Introduction to the Minisymposium on the History of Economic Anthropology
This HOPE minisymposium has been prompted by a question I have been asking friends in anthropology for some time now, namely, where are the writers who are revisiting and rethinking the history of economic anthropology? Lest one wonders if this question asks for something that no one wants, or else is hopelessly naive, let me quickly add that, in stark contrast to economics, anthropology has welcomed a wider range of philosophical reflections on its problems and prospects; has recently pioneered within its ranks the development and legitimization of a specialization in the history of anthropology, best represented by the work of George Stocking Jr. in America and Adam Kuper in Britain; and in general has revealed greater tolerance for inquiry into revisions of the fundamental tenets of the discipline. But having acknowledged these facts, some years of experience have convinced me, at least, that there is a serious lacuna in modern American anthropology having to do with an unwillingness to confront the heritage and status of their subfield known as “economic anthropology.” To put the case in a perhaps overly dramatic fashion, I suspect that the history of the specialization of economic anthropology has not been an altogether happy one for anthropologists in the recent past (while for economists it has been mostly invisible), and that this has had more than a little to do with long-standing tensions between the disciplines of anthropology and economics, as well [End Page 919] as postwar developments internal to the respective fields. Even more distressing, most historians of anthropology have shied away from dealing with the topic, apparently in order to preempt rekindling the blood feuds of honored ancestors. In a strange inversion, many economic anthropologists have displayed a strong interest in the history of economics itself, revealing more familiarity with François Quesnay and Marx than most modern economists (Gudeman 1986; Gregory 1982), but betray little or no motivation to confront the history of economic anthropology, other than as ceremonial homage paid to a small collection of classic texts.

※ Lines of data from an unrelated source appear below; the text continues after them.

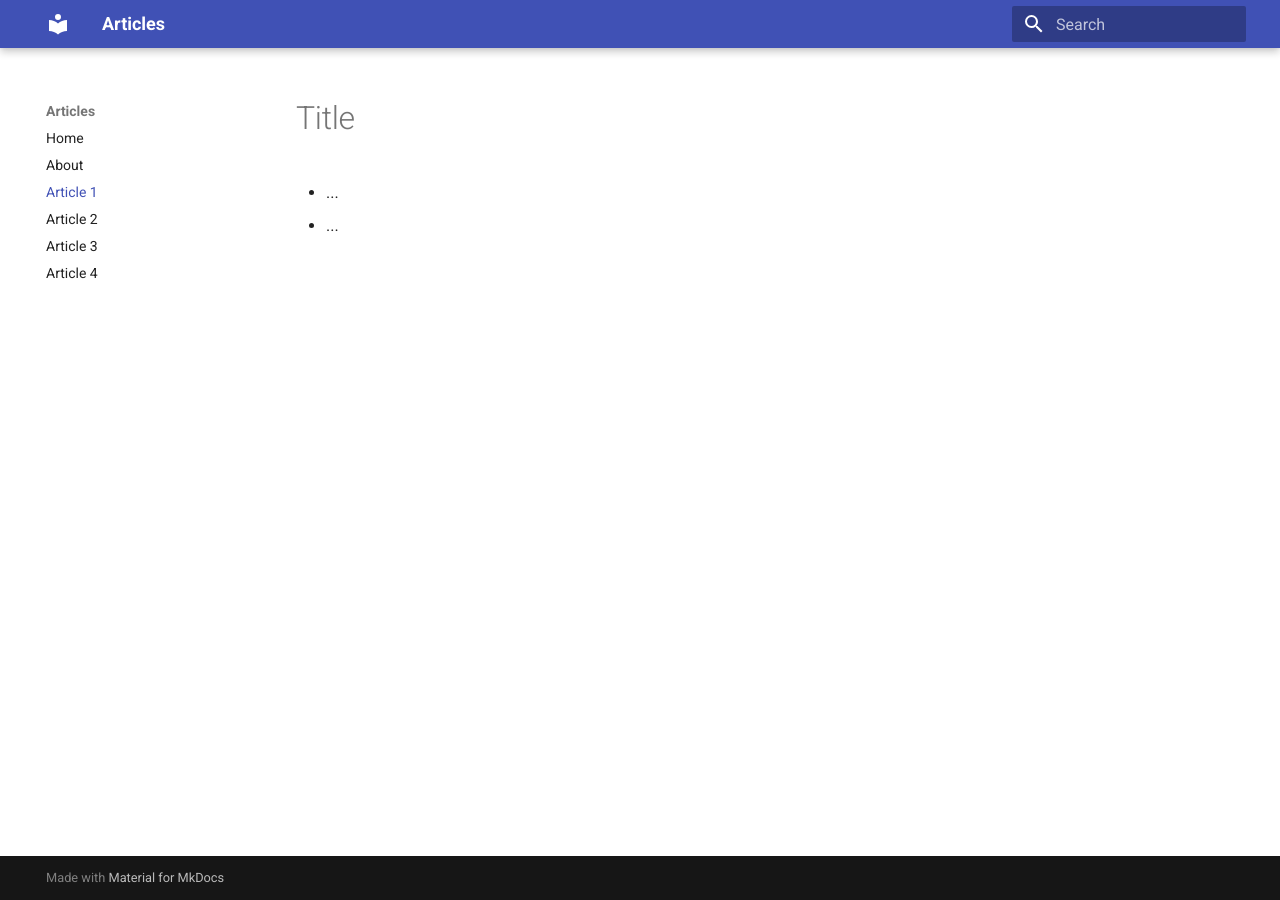
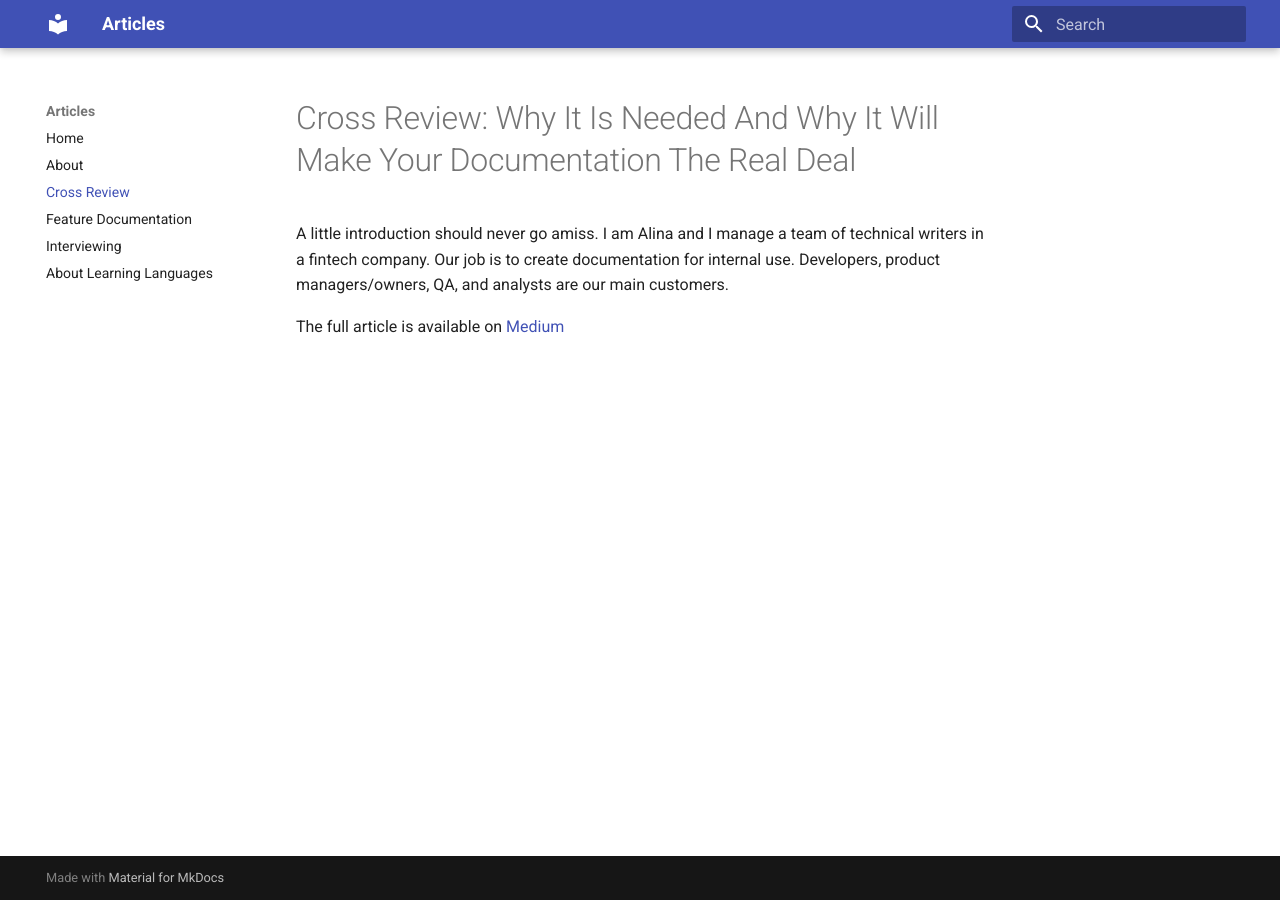
Before and after one commit to AlinaRst/articles, an MkDocs documentation site: the page built from docs/Article1.md, in a window 1280 px wide. Built offline with MkDocs 1.6.1 and Material for MkDocs 9.7.7, drawn with Linux system fonts in a browser that asks for light colours.

Commit message:
Articles update

```diff
--- a/docs/Article1.md
+++ b/docs/Article1.md
@@ -1,4 +1,5 @@
-# Title
+# Cross Review: Why It Is Needed And Why It Will Make Your Documentation The Real Deal
 
-* ...
-* ...
+A little introduction should never go amiss. I am Alina and I manage a team of technical writers in a fintech company. Our job is to create documentation for internal use. Developers, product managers/owners, QA, and analysts are our main customers.
+
+The full article is available on [Medium](https://rastalina.medium.com/cross-review-why-it-is-needed-and-why-it-will-make-your-documentation-the-real-deal-1a6019f2da72)
--- a/mkdocs.yml
+++ b/mkdocs.yml
@@ -5,7 +5,7 @@ theme: material
 nav:
  - Home: index.md
  - About: About.md
- - Article 1: Article1.md
- - Article 2: Article2.md
- - Article 3: Article3.md
- - Article 4: Article4.md
+ - Cross Review: Article1.md
+ - Feature Documentation: Article2.md
+ - Interviewing: Article3.md
+ - About Learning Languages: Article4.md
```
Also changed, not shown: docs/About.md (+2 -0 lines).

Although many would deny that the situation is anywhere near so dire in the present, conversations with a number of economic anthropologists essentially confirm a tempered version of this hypothesis. Further, ethnological sojourns among the Anthro in their annual potlatches have provided further evidence.1 Economists have made a few tentative attempts to raise the issue of the narrative outlines of the history of economic anthropology as a discipline (Mirowski, 1994, 1997; Lodewijks 1994); their overtures, however, have been met with frosty silence on the part of anthropologists. This brings us to the centerpiece of our minisymposium, Heath Pearson’s essay “Homo Economicus Goes Native.” It seems that, if neither side will muster sufficient enthusiasm to explore the historical issues involved, then the task will devolve to outsiders to both disciplines to set out and write the history of economic anthropology. Pearson’s article approaches the question from a background in German studies, which is quite fortunate, given that the bulk of the earliest literature on what was once called “the economics of primitive man” was in fact written in German.2 Pearson’s essay constructs the narrative from the mid-nineteenth century up until 1945 around the disputed question of whether the aboriginal was essentially different from Homo economicus, or structurally similar but divergent in goals, or fundamentally identical. He provides prodigious evidence that, even in the German literature, the [End Page 920] question would frequently be phrased in individualist and psychological terms. In his telling, after 1945 the assertion of complete identity won out, thus undercutting much of the rationale for the existence of a separate or distinct discipline of economic anthropology.
It could be suggested that this is just one of many alternative ways the story might be told, although Pearson’s entry point through individual mentalities would seem to be congenial to a fin de siècle economist...